This fish is found in the southwestern Pacific Ocean.

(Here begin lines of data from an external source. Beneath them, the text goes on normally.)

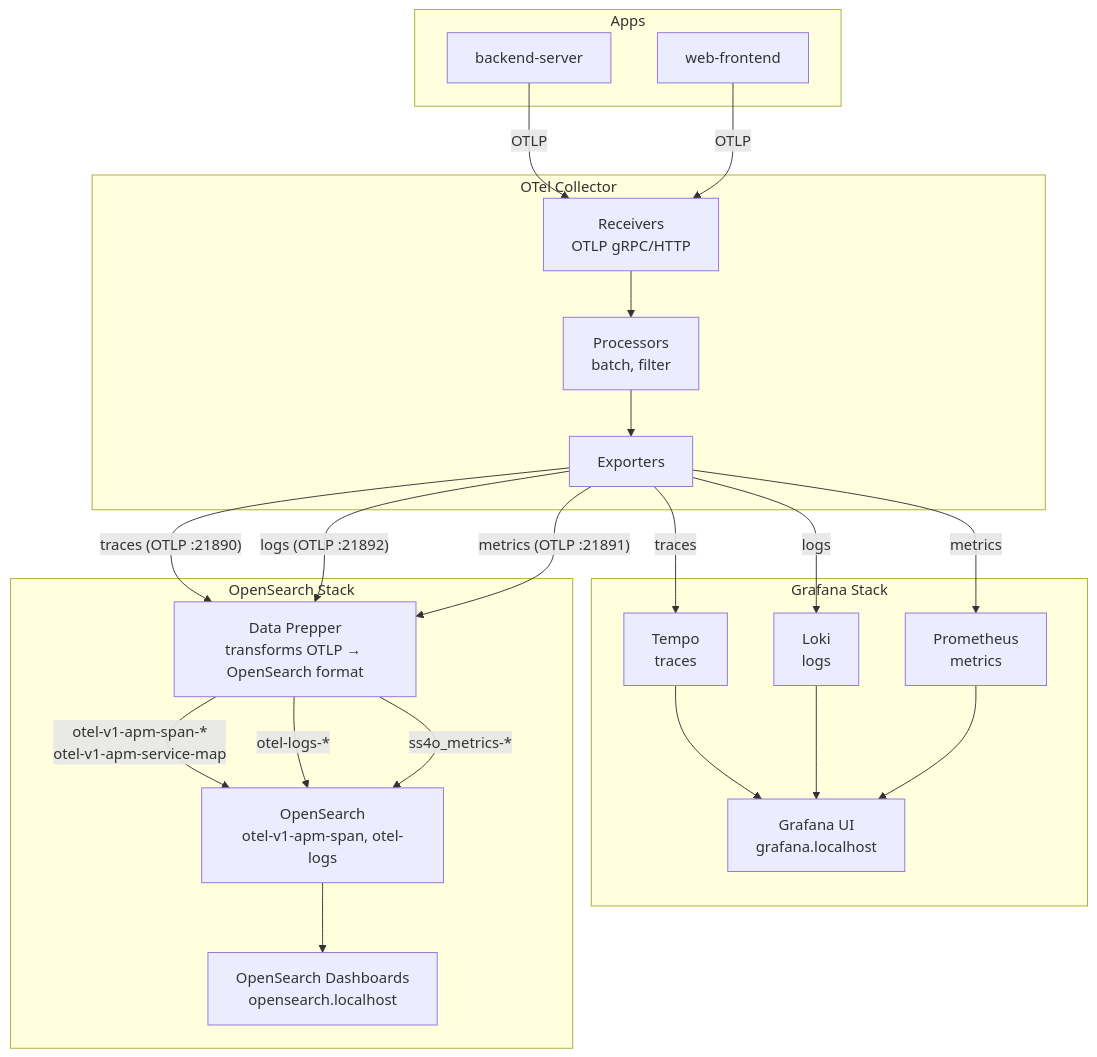
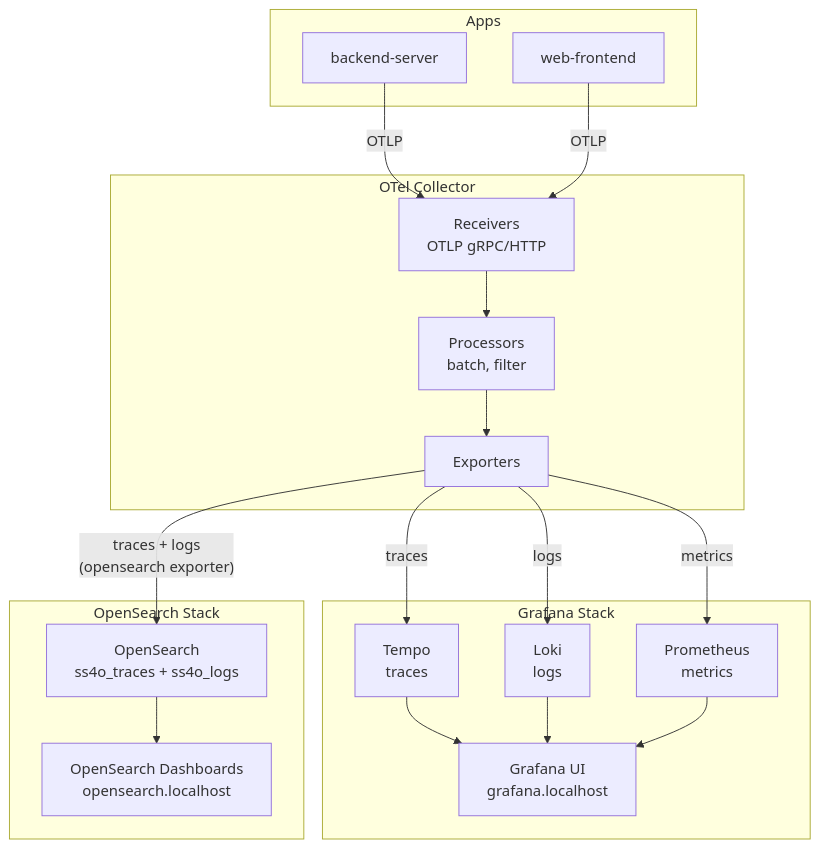
Before and after one commit to nyo-infra-study/infrastructure: the third of 6 diagrams in platform/monitoring/opensearch/OPENSEARCH-GUIDE.md, drawn with Mermaid. The commit also changed other lines of this file, not shown here.

Commit message:
docs: update OpenSearch guide to reflect no Data Prepper (ARM64 limitation)

````diff
--- a/platform/monitoring/opensearch/OPENSEARCH-GUIDE.md
+++ b/platform/monitoring/opensearch/OPENSEARCH-GUIDE.md
@@ -35,46 +35,39 @@
 ```mermaid
 graph TD
     subgraph Apps
         BS[backend-server]
         WF[web-frontend]
     end
 
     subgraph OTel[OTel Collector]
         RX[Receivers<br/>OTLP gRPC/HTTP]
         PR[Processors<br/>batch, filter]
         EX[Exporters]
     end
 
     subgraph Grafana Stack
         TEMPO[Tempo<br/>traces]
         LOKI[Loki<br/>logs]
         PROM[Prometheus<br/>metrics]
         GRAF[Grafana UI<br/>grafana.localhost]
     end
 
     subgraph OpenSearch Stack
-        DP[Data Prepper<br/>transforms OTLP → OpenSearch format]
-        OS[OpenSearch<br/>otel-v1-apm-span, otel-logs]
+        OS[OpenSearch<br/>ss4o_traces + ss4o_logs]
         OSD[OpenSearch Dashboards<br/>opensearch.localhost]
     end
 
     BS -->|OTLP| RX
     WF -->|OTLP| RX
     RX --> PR --> EX
 
     EX -->|traces| TEMPO
     EX -->|logs| LOKI
     EX -->|metrics| PROM
-    EX -->|"traces (OTLP :21890)"| DP
-    EX -->|"logs (OTLP :21892)"| DP
-    EX -->|"metrics (OTLP :21891)"| DP
-
-    DP -->|"otel-v1-apm-span-*<br/>otel-v1-apm-service-map"| OS
-    DP -->|"otel-logs-*"| OS
-    DP -->|"ss4o_metrics-*"| OS
+    EX -->|"traces + logs<br/>(opensearch exporter)"| OS
 
     TEMPO --> GRAF
     LOKI --> GRAF
     PROM --> GRAF
     OS --> OSD
 ```
````
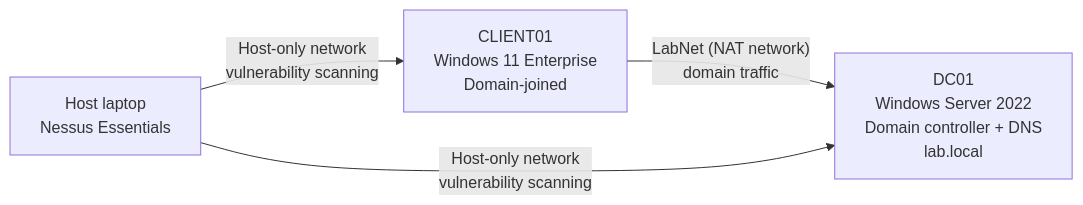
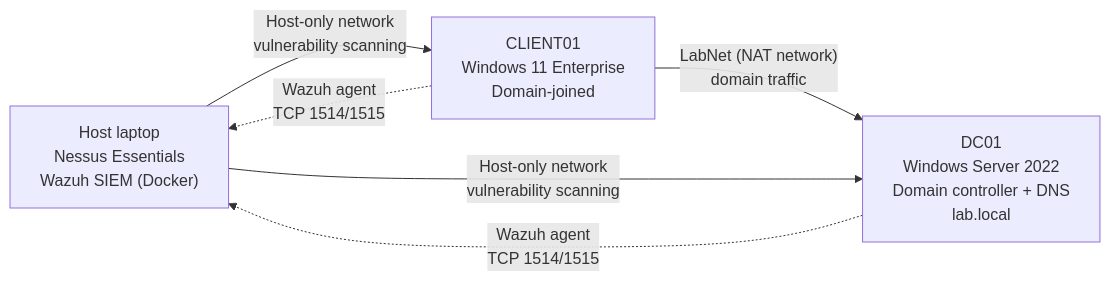
Before and after one commit to Rico-95/soc-home-lab: the diagram in README.md, drawn with Mermaid. The commit also changed other lines of this file and 6 other files, not shown here.

````diff
--- a/README.md
+++ b/README.md
@@ -9,9 +9,11 @@
 ```mermaid
 flowchart LR
-    host["Host laptop<br/>Nessus Essentials"]
+    host["Host laptop<br/>Nessus Essentials<br/>Wazuh SIEM (Docker)"]
     dc["DC01<br/>Windows Server 2022<br/>Domain controller + DNS<br/>lab.local"]
     cl["CLIENT01<br/>Windows 11 Enterprise<br/>Domain-joined"]
     cl -- "LabNet (NAT network)<br/>domain traffic" --> dc
+    dc -. "Wazuh agent<br/>TCP 1514/1515" .-> host
+    cl -. "Wazuh agent<br/>TCP 1514/1515" .-> host
     host -- "Host-only network<br/>vulnerability scanning" --> dc
     host -- "Host-only network<br/>vulnerability scanning" --> cl
 ```
````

Scribbled angelfish typically lives in coastal and inner reef areas, which include rubble, soft bottoms, or open flat bottom areas with rock, coral, sponge, and seawhip outcrops.
These fish can be found in small groups and feed on sponges and tunicates.
They often form pairs or small groups and are occasionally exported for the aquarium trade.
However, scribbled angelfish is not considered reef-safe, meaning that if introduced into an aquarium environment, it can potentially harm coral reefs.
Scribbled Angelfish Interesting Facts
- Scribbled angelfish is a species of marine angelfish found in the southwestern Pacific Ocean.
- They can be found in coastal and inner reef areas with rubble, soft bottoms, or open flat bottom areas with rock, coral, sponge, and seawhip outcrops.
- This fish feeds on sponges and tunicates and may be found in small groups or pairs.
- Although occasionally exported through the aquarium trade, scribbled angelfish are not considered safe for reefs.
Scribbled Angelfish Habitat
Scribbled angelfish is a marine fish found in the Indo-West Pacific region.
Its habitat ranges from northern Australia and parts of Indonesia to Lord Howe Island.
This fish lives in reef environments and doesn’t migrate.
It can be found at depths between 5 and 20 meters (about 16 to 66 feet) and thrives in tropical climates.
Scribbled Angelfish Physical Characteristics
Size: 11.0 inches (28.0 centimeters)
Scribbled angelfish can grow up to 28 cm (about 11 inches) in length.
This fish has 11 dorsal spines, 22 soft dorsal rays, 3 anal spines, and 21 soft anal rays.
The appearance of scribbled angelfish includes a dark blue body, yellow snout, and a broad yellow vertical band behind its head with a large white patch.
Males have thin horizontal wavy neon blue lines, or “scribbling,” on their bodies, which females don’t have.
The body depth of this fish is 1.6 to 1.8 times smaller than its length, and it has 80 to 90 scales in its longitudinal series.